Poignant, beautiful, and extremely complex in its own way.
bookrunner More than 1 year ago
I really enjoyed this book. It is a great blend of fantasy, romance and strong female characters. Characters are well developed and the book is well written. It will keep you reading until the wee hours of the morning!
MissPrint More than 1 year ago

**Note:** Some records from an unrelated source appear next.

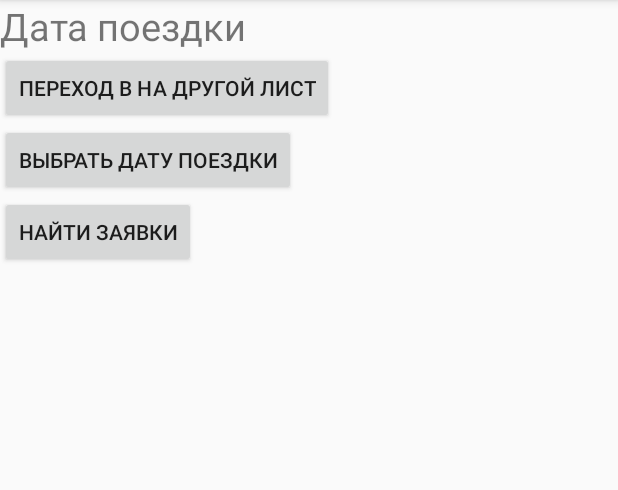
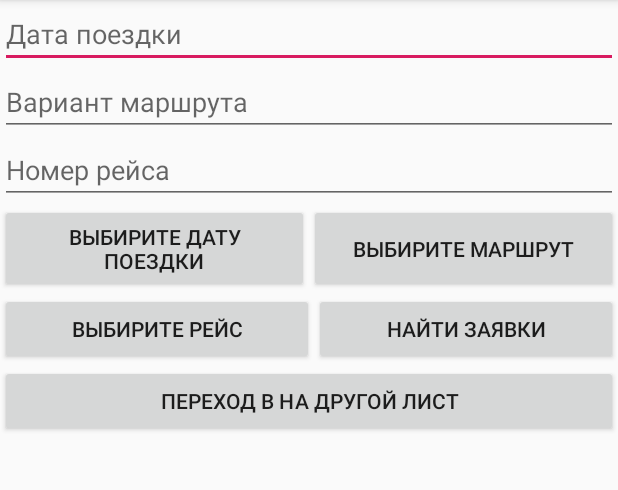
Before and after one commit to Alex22485/Server_one, an Android app: the Main2Activity screen opened directly, with no data from a screen before it, on a phone screen of 412 x 824 dp, the part 84-574 px from its top. Run offline under Robolectric (Android 15) with nearby library versions, the phone set to English and light mode, and no system bars; our stand-ins replace Firebase (no records; nobody signed in at launch, a user with empty details on screens opened directly).

Commit message:
Изменил вид работает все!!!!!

```diff
--- a/app/src/main/AndroidManifest.xml
+++ b/app/src/main/AndroidManifest.xml
@@ -9,7 +9,9 @@
         android:roundIcon="@mipmap/ic_launcher_round"
         android:supportsRtl="true"
         android:theme="@style/AppTheme">
-        <activity android:name=".Main3Activity"></activity>
+        <activity android:name=".Main6Activity"></activity>
+        <activity android:name=".Main5Activity" />
+        <activity android:name=".Main3Activity" />
         <activity android:name=".Main2Activity" />
         <activity android:name=".MainActivity">
             <intent-filter>
--- a/app/src/main/java/ru/startandroid/develop/server_one/Main2Activity.java
+++ b/app/src/main/java/ru/startandroid/develop/server_one/Main2Activity.java
@@ -1,9 +1,11 @@
 package ru.startandroid.develop.server_one;
 
 import androidx.annotation.NonNull;
+import androidx.appcompat.app.AlertDialog;
 import androidx.appcompat.app.AppCompatActivity;
 
 import android.app.DatePickerDialog;
+import android.content.DialogInterface;
 import android.content.Intent;
 import android.os.Bundle;
 import android.util.Log;
@@ -33,7 +35,7 @@ public class Main2Activity extends AppCompatActivity {
     ListView lv2;
     List<String> basa=new ArrayList<String>(  );
     ArrayAdapter ad;
-    TextView txt;
+    EditText Calend;
 
 
     // ADD Calendar
@@ -45,6 +47,11 @@ public class Main2Activity extends AppCompatActivity {
     DatePickerDialog datePickerDialog;
 
     String[] array={};
+
+    // Вставляем данные маршрута и номера рейса
+    EditText pushMap,pushflight;
+    String[] listItems1 = {"Маршрут 1","Маршрут 2","Маршрут 3","Маршрут 4"};
+    String[] listItems2 = {"Рейс номер 1","Рейс номер 2","Рейс номер 3","Рейс номер 4"};
 
 
 
@@ -58,15 +65,18 @@ public class Main2Activity extends AppCompatActivity {
         basa=new ArrayList<String>( Arrays.asList( array ) );
         ad= new ArrayAdapter<>( this,android.R.layout.simple_list_item_1,basa );
         lv2.setAdapter( ad );
-        txt=findViewById(R.id.txt);
+        Calend=findViewById(R.id.Calend);
 
 
         choisData=findViewById(R.id.choisData);
-        txt=findViewById(R.id.txt);
 
 
+// Вставляем данные маршрута и номера рейса
+        pushMap=findViewById( R.id.pushMap );
+        pushflight=findViewById( R.id.pushflight );
 
 
+// Календарь
         choisData.setOnClickListener(new View.OnClickListener() {
             @Override
             public void onClick(View view) {
@@ -78,7 +88,7 @@ public class Main2Activity extends AppCompatActivity {
                         new DatePickerDialog.OnDateSetListener() {
                             @Override
                             public void onDateSet(DatePicker datePicker, int year, int month, int day) {
-                                txt.setText(day + " " + (month + 1) + " " + year);
+                                Calend.setText(day + " " + (month + 1) + " " + year);
                             }
                         }, year,month,dayOfmonth);
                 datePickerDialog.show();
@@ -117,14 +127,57 @@ public class Main2Activity extends AppCompatActivity {
         //usersdRef.addListenerForSingleValueEvent(valueEventListener);
     }
 
+
+// переход на другой лист
     public void next_list2(View view){
         Intent n = new Intent(this,Main3Activity.class);
         startActivity(n);
     }
 
+
+    // Вставляем данные номера Маршрута и Номер рейса
+    public void showDialog_6 (View view){
+
+        AlertDialog.Builder builder=new AlertDialog.Builder( Main2Activity.this );
+        builder.setTitle( "Выбирите Маршрут");
+        builder.setCancelable( false );
+        builder.setItems( listItems1, new DialogInterface.OnClickListener() {
+            @Override
+            public void onClick(DialogInterface dialogInterface, int which) {
+
+                pushMap.setText(listItems1[which]);
+
+            }
+        } );
+        AlertDialog dialog = builder.create();
+        dialog.show();
+    }
+    public void showDialog_7 (View view){
+
+        AlertDialog.Builder builder=new AlertDialog.Builder( Main2Activity.this );
+        builder.setTitle( "Выбирите Номер рейса");
+        builder.setCancelable( false );
+        builder.setItems( listItems2, new DialogInterface.OnClickListener() {
+            @Override
+            public void onClick(DialogInterface dialogInterface, int which) {
+
+                pushflight.setText(listItems2[which]);
+
+            }
+        } );
+        AlertDialog dialog = builder.create();
+        dialog.show();
+    }
+
+
+
+// извлечение из базы данных
     public void btnInsert (View view){
-        DatabaseReference rootRef = FirebaseDatabase.getInstance().getReference("Заявки").child("Дата").child("В Красноярск");
-        DatabaseReference usersdRef = rootRef.child( txt.getText().toString() );
+        DatabaseReference rootRef = FirebaseDatabase.getInstance().getReference("Заявки")
+                .child("В Красноярск")
+                .child( Calend.getText().toString() )
+                .child( pushMap.getText().toString() );
+        DatabaseReference usersdRef = rootRef.child( pushflight.getText().toString() );
         ValueEventListener valueEventListener = new ValueEventListener() {
             @Override
             public void onDataChange(DataSnapshot dataSnapshot) {
--- a/app/src/main/res/layout/activity_main2.xml
+++ b/app/src/main/res/layout/activity_main2.xml
@@ -1,6 +1,5 @@
 <?xml version="1.0" encoding="utf-8"?>
 <RelativeLayout xmlns:android="http://schemas.android.com/apk/res/android"
-    xmlns:app="http://schemas.android.com/apk/res-auto"
     xmlns:tools="http://schemas.android.com/tools"
     android:layout_width="match_parent"
     android:layout_height="match_parent"
@@ -10,57 +9,77 @@
         android:layout_width="match_parent"
         android:layout_height="wrap_content"
         android:orientation="vertical">
-
+        <EditText
+            android:id="@+id/Calend"
+            android:layout_width="match_parent"
+            android:layout_height="wrap_content"
+            android:hint="Дата поездки" />
+        <EditText
+            android:id="@+id/pushMap"
+            android:layout_width="match_parent"
+            android:layout_height="wrap_content"
+            android:hint="Вариант маршрута"/>
+        <EditText
+            android:id="@+id/pushflight"
+            android:layout_width="match_parent"
+            android:layout_height="wrap_content"
+            android:hint="Номер рейса"/>
 
         <LinearLayout
             android:layout_width="match_parent"
-            android:layout_height="match_parent"
+            android:layout_height="wrap_content"
             android:orientation="horizontal">
 
-            <TextView
-                android:layout_width="wrap_content"
-                android:layout_height="wrap_content"
-                android:text="Дата поездки"
-                android:textSize="25dp" />
+            <Button
+                android:id="@+id/choisData"
+                android:layout_weight="1"
+                android:layout_width="0dp"
+                android:layout_height="match_parent"
+                android:text="Выбирите Дату поездки"/>
+            <Button
+                android:layout_weight="1"
+                android:layout_width="0dp"
+                android:layout_height="match_parent"
+                android:text="Выбирите Маршрут"
+                android:onClick="showDialog_6"/>
 
-            <TextView
+        </LinearLayout>
+
+        <LinearLayout
+            android:layout_width="match_parent"
+            android:layout_height="wrap_content"
+            android:orientation="horizontal">
+            <Button
+                android:layout_weight="1"
                 android:layout_width="wrap_content"
                 android:layout_height="match_parent"
-                android:text=" "
-                android:textSize="20dp" />
-            <TextView
-                android:id="@+id/txt"
-                android:layout_width="match_parent"
+                android:text="Выбирите Рейс"
+                android:onClick="showDialog_7"/>
+            <Button
+                android:layout_weight="1"
+                android:layout_width="wrap_content"
                 android:layout_height="match_parent"
-                android:textColor="@color/colorAccent"
-                android:textSize="20dp" />
+                android:text="Найти заявки"
+                android:onClick="btnInsert"
+                />
         </LinearLayout>
+
         <Button
             android:id="@+id/btn"
-            android:layout_width="wrap_content"
+            android:layout_width="match_parent"
             android:layout_height="wrap_content"
             android:text="Переход в на другой лист"
             android:onClick="next_list2"/>
-        <Button
-            android:id="@+id/choisData"
-            android:layout_width="wrap_content"
-            android:layout_height="wrap_content"
-            android:text="Выбрать Дату поездки" />
-        <Button
-            android:layout_width="wrap_content"
-            android:layout_height="wrap_content"
-            android:text="Найти заявки"
-            android:onClick="btnInsert"
-            />
+
+        <ListView
+            android:id="@+id/lv2"
+            android:layout_width="match_parent"
+            android:layout_height="match_parent"/>
 
     </LinearLayout>
 
-    <ListView
-        android:id="@+id/lv2"
-        android:layout_marginTop="200dp"
-        android:layout_width="match_parent"
-        android:layout_height="match_parent">
-    </ListView>
+
+
 
 
 </RelativeLayout>
--- a/app/src/main/res/layout/activity_main3.xml
+++ b/app/src/main/res/layout/activity_main3.xml
@@ -24,6 +24,12 @@
         android:layout_height="50dp"
         android:layout_weight="0.3"
         android:text="Button" />
+    <Button
+        android:layout_width="wrap_content"
+        android:layout_height="50dp"
+        android:layout_weight="0.3"
+        android:text="NextList"
+        android:onClick="NextList"/>
 
 
 </LinearLayout>
```
Also changed, not shown: app/src/main/java/ru/startandroid/develop/server_one/Main3Activity.java (+7 -0 lines).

In the wilds of Transylvania, set on a high spur of rock next to the Wildwood, rests a castle named Piscul Dracului. The castle itself is unexceptional, old and crumbling as it is. Looking at it, you would never know it hides a portal to the Other Kingdom. Each full moon five sisters travel through the portal into a magical glade where they dance with creatures rarely seen outside of fairy tales--fairies, dwarves, trolls and other creatures only whispered about back home. For nine years of full moons, the sisters have gone dancing in the Other Kingdom. Until now, the secret of the portal has been safe in Wildwood Dancing (2007) by Juliet Marillier. Part retelling of the story of the Twelve Dancing Princesses; part reinterpretation of classic vampire lore, Wildwood Dancing is an eerie, atmospheric story of forbidden love, precious gifts, and otherworldly creatures. Marillier's writing is rich and vivid, immediately transporting readers to the world of Jena (the narrator) and her sisters. Although dense with foreign terms (defined in a glossary at the end of the book) and unusual names (explained in a pronunciation guide at the end of the book), this story is sure to quickly enchant readers looking for a classic fantasy story with an original twist. All of the sisters are distinct and well-developed characters who bring their own charms to the story. Although the eldest, Tati, grew tiresome as a lovesick heroine, she provided a good counterpoint to sensible Jena who prefers the company of her enchanted frog Gogu to the prospect of marriage. Wildwood Dancing is largely a story about characters rather than events. Marillier takes her time getting to the crux of the story, using the beginning of the book to establish the setting and the characters, only to ultimately create a powerhouse, page turning, ending with unlikely twists and unexpected consequences for all of the sisters. The story of Jena's younger sister Paula continues in Cybele's Secret, a companion to Wildwood Dancing. Possible Pairings: The War for the Oaks by Emma Bull, Fire and Hemlock by Diana Wynne Jones, Howl's Moving Castle by Diana Wynne Jones, Finnikin of the Rock by Melina Marchetta, How to Say Goodbye in Robot by Natalie Standiford, The New Policeman by Kate Thompson, A Well-Timed Enchantment by Vivian Vande Velde